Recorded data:
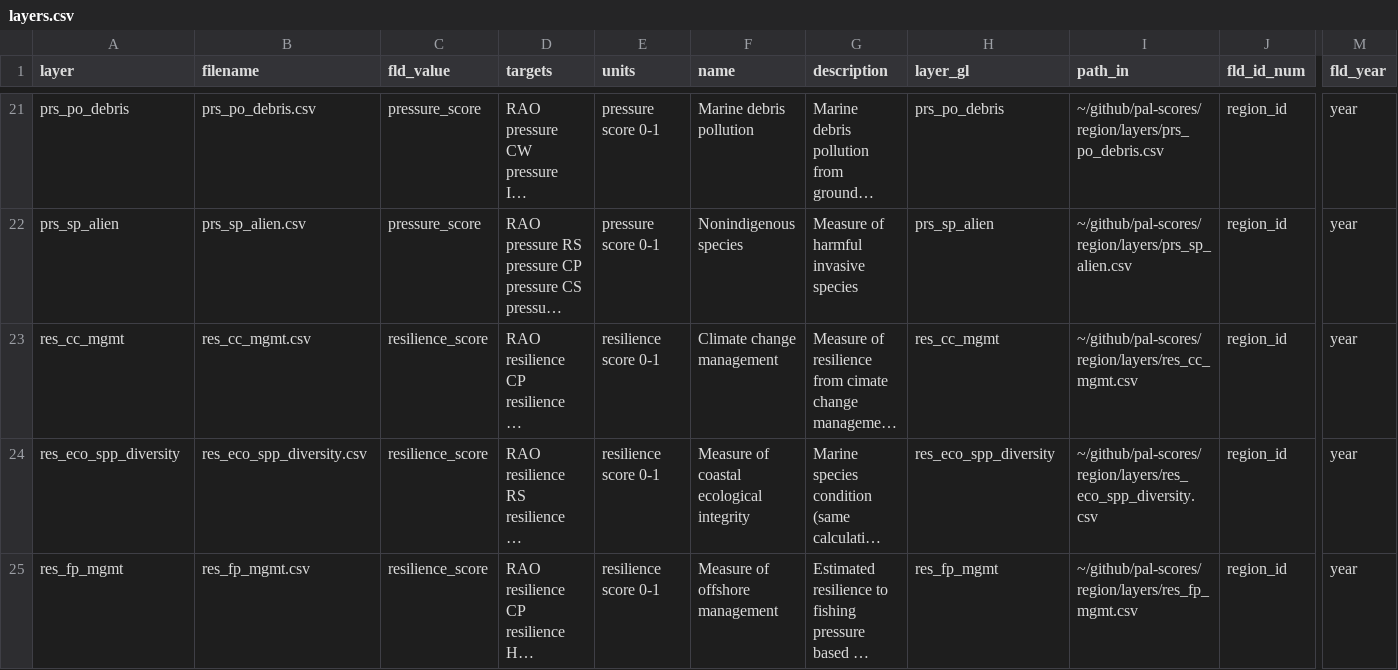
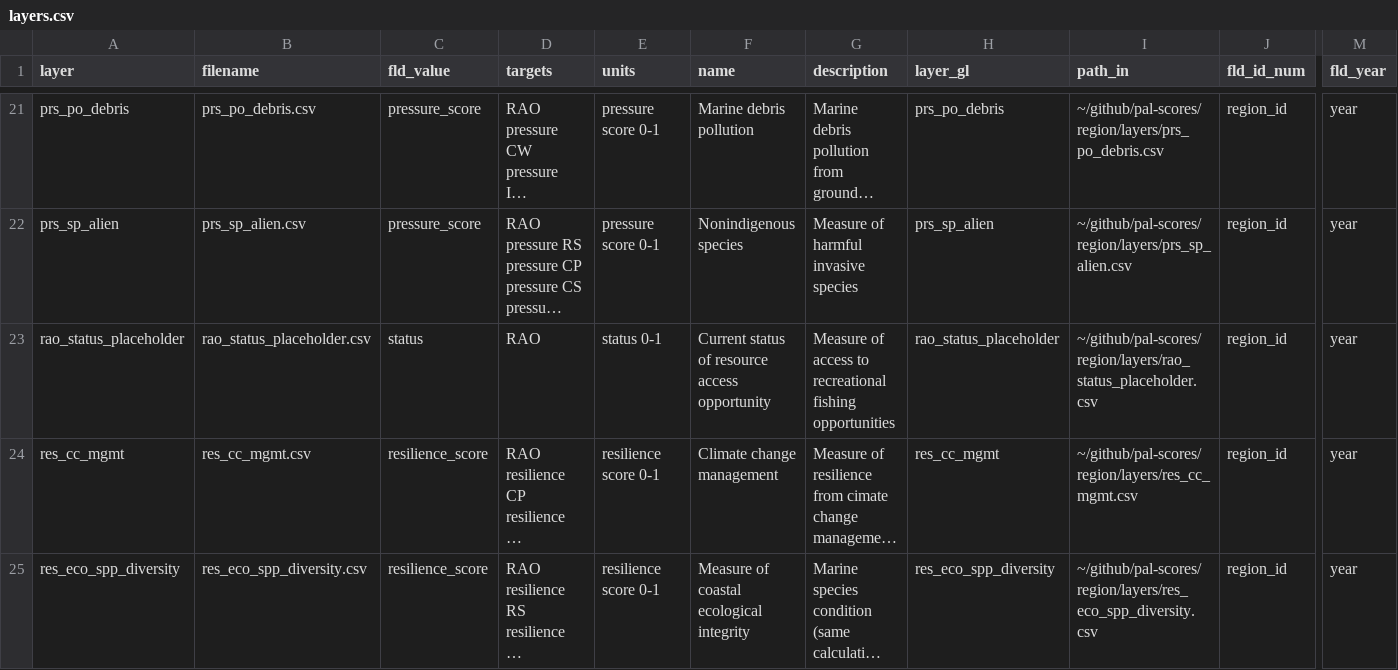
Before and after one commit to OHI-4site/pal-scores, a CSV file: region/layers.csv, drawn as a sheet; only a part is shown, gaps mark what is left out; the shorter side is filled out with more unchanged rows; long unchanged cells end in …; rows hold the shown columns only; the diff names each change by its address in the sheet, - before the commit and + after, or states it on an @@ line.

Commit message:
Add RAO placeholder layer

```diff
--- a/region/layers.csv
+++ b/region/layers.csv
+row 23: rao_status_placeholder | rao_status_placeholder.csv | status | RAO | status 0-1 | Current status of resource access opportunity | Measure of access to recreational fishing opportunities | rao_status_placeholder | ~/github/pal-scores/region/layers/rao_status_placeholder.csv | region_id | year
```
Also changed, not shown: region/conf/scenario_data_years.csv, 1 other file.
==
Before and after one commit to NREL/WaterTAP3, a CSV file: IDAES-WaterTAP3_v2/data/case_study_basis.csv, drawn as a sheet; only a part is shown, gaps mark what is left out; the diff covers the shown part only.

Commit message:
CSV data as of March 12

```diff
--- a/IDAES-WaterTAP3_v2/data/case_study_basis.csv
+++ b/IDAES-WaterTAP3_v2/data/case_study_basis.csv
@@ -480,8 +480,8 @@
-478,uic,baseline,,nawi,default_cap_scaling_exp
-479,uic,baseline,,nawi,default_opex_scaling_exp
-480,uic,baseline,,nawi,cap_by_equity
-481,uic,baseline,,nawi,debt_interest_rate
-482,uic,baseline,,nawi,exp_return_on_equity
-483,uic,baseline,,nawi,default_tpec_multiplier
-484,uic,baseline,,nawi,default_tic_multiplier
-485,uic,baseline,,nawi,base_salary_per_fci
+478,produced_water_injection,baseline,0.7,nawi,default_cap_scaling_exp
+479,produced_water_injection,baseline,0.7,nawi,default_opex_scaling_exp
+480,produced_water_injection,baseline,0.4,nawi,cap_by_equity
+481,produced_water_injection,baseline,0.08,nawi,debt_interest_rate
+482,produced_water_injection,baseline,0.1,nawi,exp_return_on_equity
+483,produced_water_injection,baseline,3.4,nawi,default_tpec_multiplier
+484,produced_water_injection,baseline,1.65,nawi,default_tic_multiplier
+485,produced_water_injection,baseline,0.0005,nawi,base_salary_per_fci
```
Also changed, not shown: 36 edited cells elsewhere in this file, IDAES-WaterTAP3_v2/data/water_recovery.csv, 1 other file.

▶ [EXERCISE] Show all lines in the entries above where the word "file" appears.

▶ [ANSWER BOX]
Before and after one commit to OHI-4site/pal-scores, a CSV file: region/layers.csv, drawn as a sheet; only a part is shown, gaps mark what is left out; the shorter side is filled out with more unchanged rows; long unchanged cells end in …; rows hold the shown columns only; the diff names each change by its address in the sheet, - before the commit and + after, or states it on an @@ line.
Also changed, not shown: region/conf/scenario_data_years.csv, 1 other file.
Before and after one commit to NREL/WaterTAP3, a CSV file: IDAES-WaterTAP3_v2/data/case_study_basis.csv, drawn as a sheet; only a part is shown, gaps mark what is left out; the diff covers the shown part only.
Also changed, not shown: 36 edited cells elsewhere in this file, IDAES-WaterTAP3_v2/data/water_recovery.csv, 1 other file.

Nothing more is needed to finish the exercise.